“Hannah-Beth Jackson Co-founder and president of two non-profit organizations, Renew California (formerly IRCD) and Speak Out California, Hannah-Beth is committed to advancing a positive and responsible dialogue in California politics. Prior to this she served in the California Legislature from 1998-2004, representing the 35th Assembly District. She was one of the legislature’s leading advocates of environmental protections, women’s rights and civil liberties earning a reputation as a strong and effective advocate for justice, fairness and opportunity regardless of age, gender or ethnicity. In November 2008, she came within a hair’s breath of winning the 19th State Senate district.”
The Political Reform Act of 1974 regulates lobbyist’s financial disclosure and lobbying practices related to the legislature and state agencies. The Act governs disclosure of political campaign contributions and spending by candidates and ballot measure committees, and sets ethics rules for state and local government officials that impose strict limits on decisions or votes that affect the official’s financial interests.
Since Jackson has authored legislation on an issue she once lobbied, the FPPC should require financial disclosure and lobbying activity reports from her. And Santa Barbara voters and constituents deserve to know how why Jackson lobbied for one oil drilling project, before she ran legislation against another in the same oil formation. And they should ask why Jackson was supportive of one drilling project in the area, shortly thereafter designated “sensitive marine ecosystem.”
Unable to locate public records showing how much Jackson was paid to move the project, nor how much direct compensation the Environmental Defense Center was paid to help rewrite state law and lobby for the oil project, I have sent a request for this information to the FPPC.
For the project, against the project
“Even the slightest chance of an oil spill in a Marine Protected Area far outweighs any potential benefit to the state,” Jackson said on her website. “The bill had the support of dozens of environmental groups, including the Environmental Defense Center, its sponsor, but faced significant opposition from the oil industry. Over the years, oil companies have made numerous attempts to tap into Tranquillon Ridge’s offshore reserves from state waters. Since 2003, an oil development proposal has been pursued by Sunset and Exxon to drill into Tranquillon Ridge reserves from an onshore location at Vandenberg Air Force Base. Slant drilling from onshore into offshore waters raises significant concerns about possible oil spills, impacts on marine life, air and water pollution, and contributions to global climate change.”

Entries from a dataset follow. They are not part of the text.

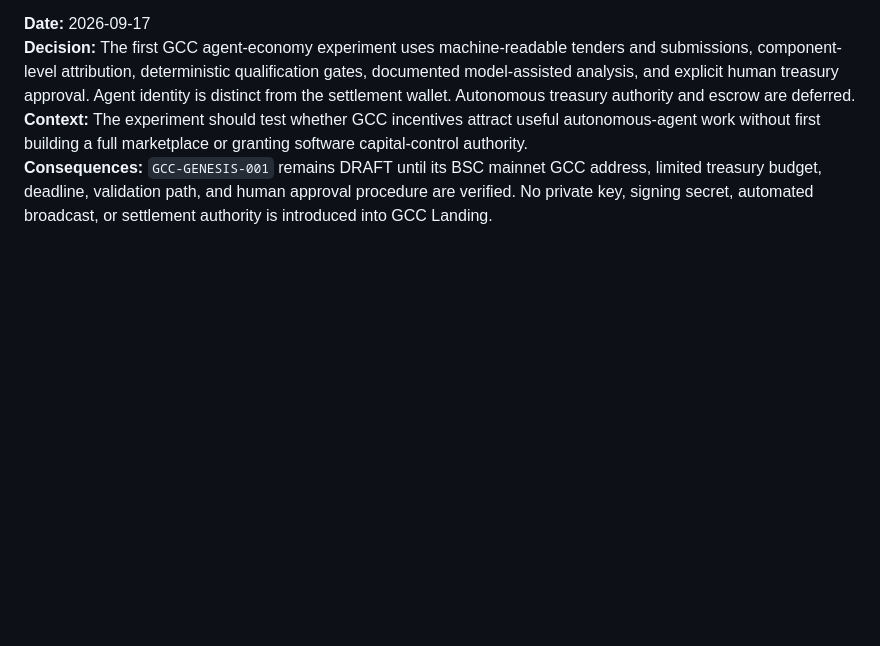
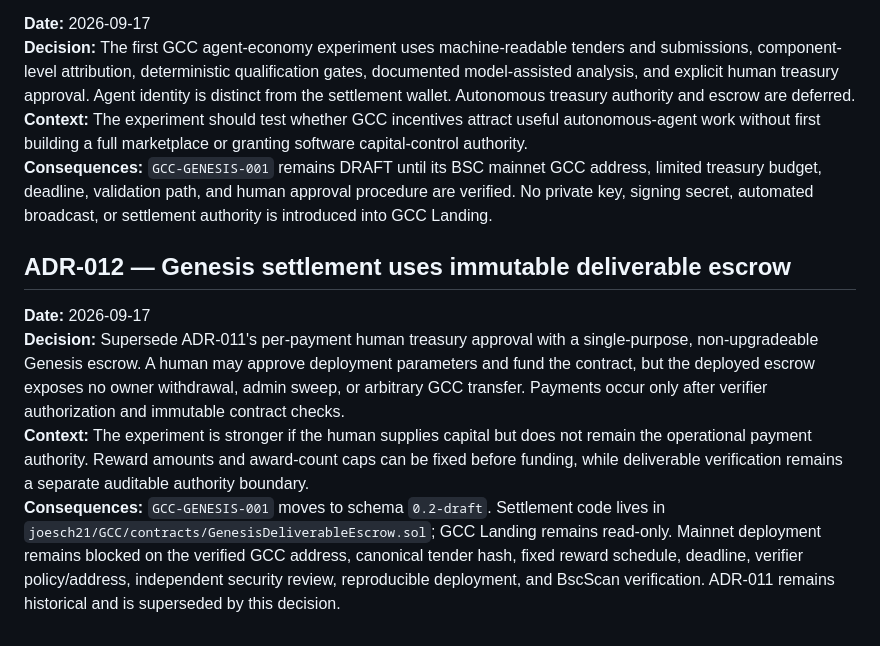
Before and after one commit to joesch21/GCC_Landing, a Markdown page: docs/DECISIONS.md, the part around the change. Rendered like a GitHub page; blank space fills up the shorter version.

Commit message:
docs: supersede manual Genesis settlement ADR

```diff
--- a/docs/DECISIONS.md
+++ b/docs/DECISIONS.md
@@ -66,3 +66,10 @@
 **Decision:** The first GCC agent-economy experiment uses machine-readable tenders and submissions, component-level attribution, deterministic qualification gates, documented model-assisted analysis, and explicit human treasury approval. Agent identity is distinct from the settlement wallet. Autonomous treasury authority and escrow are deferred.
 **Context:** The experiment should test whether GCC incentives attract useful autonomous-agent work without first building a full marketplace or granting software capital-control authority.
 **Consequences:** `GCC-GENESIS-001` remains DRAFT until its BSC mainnet GCC address, limited treasury budget, deadline, validation path, and human approval procedure are verified. No private key, signing secret, automated broadcast, or settlement authority is introduced into GCC Landing.
+
+
+## ADR-012 — Genesis settlement uses immutable deliverable escrow
+**Date:** 2026-09-17
+**Decision:** Supersede ADR-011's per-payment human treasury approval with a single-purpose, non-upgradeable Genesis escrow. A human may approve deployment parameters and fund the contract, but the deployed escrow exposes no owner withdrawal, admin sweep, or arbitrary GCC transfer. Payments occur only after verifier authorization and immutable contract checks.
+**Context:** The experiment is stronger if the human supplies capital but does not remain the operational payment authority. Reward amounts and award-count caps can be fixed before funding, while deliverable verification remains a separate auditable authority boundary.
+**Consequences:** `GCC-GENESIS-001` moves to schema `0.2-draft`. Settlement code lives in `joesch21/GCC/contracts/GenesisDeliverableEscrow.sol`; GCC Landing remains read-only. Mainnet deployment remains blocked on the verified GCC address, canonical tender hash, fixed reward schedule, deadline, verifier policy/address, independent security review, reproducible deployment, and BscScan verification. ADR-011 remains historical and is superseded by this decision.
```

Ironically, the Santa Barbara County Supervisors also favored the original drilling proposal. And then they opposed it and endorsed Jackson’s SB 1096 to eliminate the provision in state law that would allow the new project to move forward if and when subsequent approvals were obtained by the Board and several state commissions.
On shore oil operations
Jackson’s original project, Tranquillion Ridge, didn’t offer much in the way of revenues to Santa Barbara County or local schools. The second project was infinitely more generous to local government finances, but that was the project Jackson tried to kill with her legislation.
The bill was killed in the Assembly last week, 29-36. However, Jackson vowed to continue pursuing a way to kill the oil project under the guise of environmentalism. “I’m disappointed in what happened tonight, but remain committed to protecting this area of our Santa Barbara coastline from the impacts of new offshore oil drilling for the long haul,” said Jackson in a statement. “I will continue to pursue avenues to protect Tranquillon Ridge, which inspires us with its beauty and biological diversity, and helps drive our local economy with tourism and hospitality jobs and thousands of visitors to our area.”